● The task: Would you print all of the records below exactly, without skipping any?

Records from a dataset:
───

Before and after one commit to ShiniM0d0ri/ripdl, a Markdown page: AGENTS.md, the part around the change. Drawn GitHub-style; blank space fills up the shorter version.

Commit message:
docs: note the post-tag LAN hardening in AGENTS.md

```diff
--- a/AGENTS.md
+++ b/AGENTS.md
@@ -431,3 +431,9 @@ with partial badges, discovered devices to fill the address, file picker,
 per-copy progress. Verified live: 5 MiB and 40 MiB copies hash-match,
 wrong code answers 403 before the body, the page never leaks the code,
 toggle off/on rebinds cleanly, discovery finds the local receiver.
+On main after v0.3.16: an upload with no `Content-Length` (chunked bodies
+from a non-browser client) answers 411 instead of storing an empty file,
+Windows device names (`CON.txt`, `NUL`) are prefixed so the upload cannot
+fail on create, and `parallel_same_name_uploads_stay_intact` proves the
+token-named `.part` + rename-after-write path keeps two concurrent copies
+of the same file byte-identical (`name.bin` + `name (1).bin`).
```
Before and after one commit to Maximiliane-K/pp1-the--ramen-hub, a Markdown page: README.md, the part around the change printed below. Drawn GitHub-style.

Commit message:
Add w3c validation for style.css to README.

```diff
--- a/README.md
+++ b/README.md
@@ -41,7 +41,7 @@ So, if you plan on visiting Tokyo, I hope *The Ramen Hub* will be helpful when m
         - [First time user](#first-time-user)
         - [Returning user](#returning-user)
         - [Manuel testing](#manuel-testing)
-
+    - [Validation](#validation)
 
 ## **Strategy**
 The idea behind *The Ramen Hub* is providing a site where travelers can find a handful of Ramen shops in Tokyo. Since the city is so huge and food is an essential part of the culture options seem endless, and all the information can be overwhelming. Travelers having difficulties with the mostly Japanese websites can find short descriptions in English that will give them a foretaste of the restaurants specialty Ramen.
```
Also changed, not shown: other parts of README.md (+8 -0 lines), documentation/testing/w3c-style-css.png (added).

───

● Task output:
Before and after one commit to ShiniM0d0ri/ripdl, a Markdown page: AGENTS.md, the part around the change. Drawn GitHub-style; blank space fills up the shorter version.

Commit message:
docs: note the post-tag LAN hardening in AGENTS.md

```diff
--- a/AGENTS.md
+++ b/AGENTS.md
@@ -431,3 +431,9 @@ with partial badges, discovered devices to fill the address, file picker,
 per-copy progress. Verified live: 5 MiB and 40 MiB copies hash-match,
 wrong code answers 403 before the body, the page never leaks the code,
 toggle off/on rebinds cleanly, discovery finds the local receiver.
+On main after v0.3.16: an upload with no `Content-Length` (chunked bodies
+from a non-browser client) answers 411 instead of storing an empty file,
+Windows device names (`CON.txt`, `NUL`) are prefixed so the upload cannot
+fail on create, and `parallel_same_name_uploads_stay_intact` proves the
+token-named `.part` + rename-after-write path keeps two concurrent copies
+of the same file byte-identical (`name.bin` + `name (1).bin`).
```
Before and after one commit to Maximiliane-K/pp1-the--ramen-hub, a Markdown page: README.md, the part around the change printed below. Drawn GitHub-style.

Commit message:
Add w3c validation for style.css to README.

```diff
--- a/README.md
+++ b/README.md
@@ -41,7 +41,7 @@ So, if you plan on visiting Tokyo, I hope *The Ramen Hub* will be helpful when m
         - [First time user](#first-time-user)
         - [Returning user](#returning-user)
         - [Manuel testing](#manuel-testing)
-
+    - [Validation](#validation)
 
 ## **Strategy**
 The idea behind *The Ramen Hub* is providing a site where travelers can find a handful of Ramen shops in Tokyo. Since the city is so huge and food is an essential part of the culture options seem endless, and all the information can be overwhelming. Travelers having difficulties with the mostly Japanese websites can find short descriptions in English that will give them a foretaste of the restaurants specialty Ramen.
```
Also changed, not shown: other parts of README.md (+8 -0 lines), documentation/testing/w3c-style-css.png (added).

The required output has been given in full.